+1 386-243-9402 MON – FRI : 09:00 AM – 05:00 PM

Healthcare Cost

Congress not only indirectly raised the cost of healthcare by not allowing Medicare to negotiate drug prices, but also in at least one case, it raised the cost of drugs through a pinpoint piece of legislation. The New York Times reported a provision buried in the “fiscal cliff” bill passed in January 2013 gave Amgen, the world’s largest biotechnology firm, a two year pass on Medicare’s plan to regulate the cost of Sensipar, a drug used by kidney dialysis patients. The politicians behind the provision were Senators Max Baucus (D-Montana), and Orrin Hatch (R-Utah), both of whom have received contributions from Amgen.
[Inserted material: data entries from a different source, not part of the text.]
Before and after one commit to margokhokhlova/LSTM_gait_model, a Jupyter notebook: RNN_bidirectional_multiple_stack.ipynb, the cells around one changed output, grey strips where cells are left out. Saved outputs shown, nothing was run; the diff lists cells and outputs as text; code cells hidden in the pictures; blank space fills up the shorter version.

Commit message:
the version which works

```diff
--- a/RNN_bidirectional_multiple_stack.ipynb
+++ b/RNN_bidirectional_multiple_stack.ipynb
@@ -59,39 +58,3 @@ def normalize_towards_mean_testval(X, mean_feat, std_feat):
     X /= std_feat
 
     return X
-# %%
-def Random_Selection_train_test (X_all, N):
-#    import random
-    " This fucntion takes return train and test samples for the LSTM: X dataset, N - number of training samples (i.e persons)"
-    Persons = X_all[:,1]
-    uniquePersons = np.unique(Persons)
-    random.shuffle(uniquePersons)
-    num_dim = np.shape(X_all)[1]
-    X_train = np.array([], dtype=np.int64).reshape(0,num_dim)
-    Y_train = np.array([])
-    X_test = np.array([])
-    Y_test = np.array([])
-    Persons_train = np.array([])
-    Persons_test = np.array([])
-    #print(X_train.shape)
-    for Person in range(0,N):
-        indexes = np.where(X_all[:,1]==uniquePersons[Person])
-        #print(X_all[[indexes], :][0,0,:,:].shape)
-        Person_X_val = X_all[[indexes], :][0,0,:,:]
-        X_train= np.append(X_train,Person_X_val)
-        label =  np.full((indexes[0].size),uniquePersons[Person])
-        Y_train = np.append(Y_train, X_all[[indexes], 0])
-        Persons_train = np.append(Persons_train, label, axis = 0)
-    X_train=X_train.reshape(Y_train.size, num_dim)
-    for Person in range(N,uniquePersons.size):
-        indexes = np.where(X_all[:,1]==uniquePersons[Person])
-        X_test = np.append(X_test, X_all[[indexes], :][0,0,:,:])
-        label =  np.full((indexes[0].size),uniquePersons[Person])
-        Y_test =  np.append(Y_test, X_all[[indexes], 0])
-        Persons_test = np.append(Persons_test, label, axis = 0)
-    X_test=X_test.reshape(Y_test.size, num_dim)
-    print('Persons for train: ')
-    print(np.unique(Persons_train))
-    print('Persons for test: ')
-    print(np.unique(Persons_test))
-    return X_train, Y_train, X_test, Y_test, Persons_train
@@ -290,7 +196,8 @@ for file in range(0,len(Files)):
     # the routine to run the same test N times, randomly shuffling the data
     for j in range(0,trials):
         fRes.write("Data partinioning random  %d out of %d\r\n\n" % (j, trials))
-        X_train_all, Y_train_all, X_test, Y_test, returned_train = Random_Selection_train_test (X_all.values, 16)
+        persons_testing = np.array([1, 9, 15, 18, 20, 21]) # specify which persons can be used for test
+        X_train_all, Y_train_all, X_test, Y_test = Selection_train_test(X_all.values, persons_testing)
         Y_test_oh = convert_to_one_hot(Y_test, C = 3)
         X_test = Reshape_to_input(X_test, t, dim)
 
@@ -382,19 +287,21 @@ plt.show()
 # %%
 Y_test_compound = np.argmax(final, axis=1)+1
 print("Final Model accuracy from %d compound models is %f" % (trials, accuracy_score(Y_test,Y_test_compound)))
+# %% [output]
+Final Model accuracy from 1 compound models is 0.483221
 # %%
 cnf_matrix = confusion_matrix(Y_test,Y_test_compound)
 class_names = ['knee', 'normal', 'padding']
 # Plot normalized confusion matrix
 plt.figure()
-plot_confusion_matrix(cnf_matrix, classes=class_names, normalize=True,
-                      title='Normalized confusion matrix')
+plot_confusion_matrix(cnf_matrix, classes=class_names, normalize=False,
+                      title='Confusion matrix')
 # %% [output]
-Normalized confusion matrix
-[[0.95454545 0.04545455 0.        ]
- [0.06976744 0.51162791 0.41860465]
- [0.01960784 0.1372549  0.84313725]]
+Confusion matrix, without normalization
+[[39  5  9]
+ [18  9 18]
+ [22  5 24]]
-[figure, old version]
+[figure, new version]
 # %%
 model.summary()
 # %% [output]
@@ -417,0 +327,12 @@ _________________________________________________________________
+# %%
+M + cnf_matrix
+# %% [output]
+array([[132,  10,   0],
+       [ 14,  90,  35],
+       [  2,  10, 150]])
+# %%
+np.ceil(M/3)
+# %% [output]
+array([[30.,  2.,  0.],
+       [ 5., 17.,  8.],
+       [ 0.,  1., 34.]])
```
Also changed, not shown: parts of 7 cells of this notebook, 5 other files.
The news about the provision’s passing was so positive for Amgen the company communicated the coup to Wall Street analysts. The Times reported the provision is projected to cost Medicare up to $500 million over the two year period.

Last week, it was disclosed CDC Director Brenda Fitzgerald, MD, had made an investment in tobacco company stocks while she was in office. The CDC she headed reported cigarette smoking is responsible for more than 480,000 deaths per year in the United States, including more than 41,000 deaths resulting from secondhand smoke exposure. She was forced to resign, but Congressional members seem to be immune. STAT, a national publication focused on finding and telling compelling stories about health, medicine, and scientific discovery, reported two U.S. senators on the Health, Education, Labor, and Pensions committee had made similar investments. Sen. Patty Murray (D-Wash.), the committee’s ranking Democrat, benefited from a gain on R.J. Reynolds stock bought by her husband. Sen. Orrin Hatch (R-Utah) had purchased Philip Morris International stock worth $15,000-$50,000 in 2012, when he served on the committee.

There is no shame in Congress. STAT research showed about 30 percent of senators and 20 percent of representatives held $68 million in investments in biomedical and health-care companies, or in funds which invested in those industries. STAT reported, “The most common investments in the House were Pfizer, Johnson & Johnson, Merck, and Abbott Laboratories. In the Senate, investors favored Johnson & Johnson, Pfizer, and Merck.” The examples STAT described of multi-million dollar conflicts of interest where congresspersons voted in alignment with their investments reads like a script from a Hollywood thriller.

The need to reign in the out-of-control drug pricing is obvious. The resistance the idea will face in Congress is also obvious. A lobbyist for Public Citizen said he wasn’t surprised at the personal investments of our congressional representatives who are elected to look out for us: “They’ve never seen fit to apply the same conflict of interest law to themselves that they apply to everyone else.”

Read the full story on congressional investment holdings from STAT here. Read more about pharmaceutical industry pricing in Health Attitude: Unraveling and Solving the Complexities of Healthcare.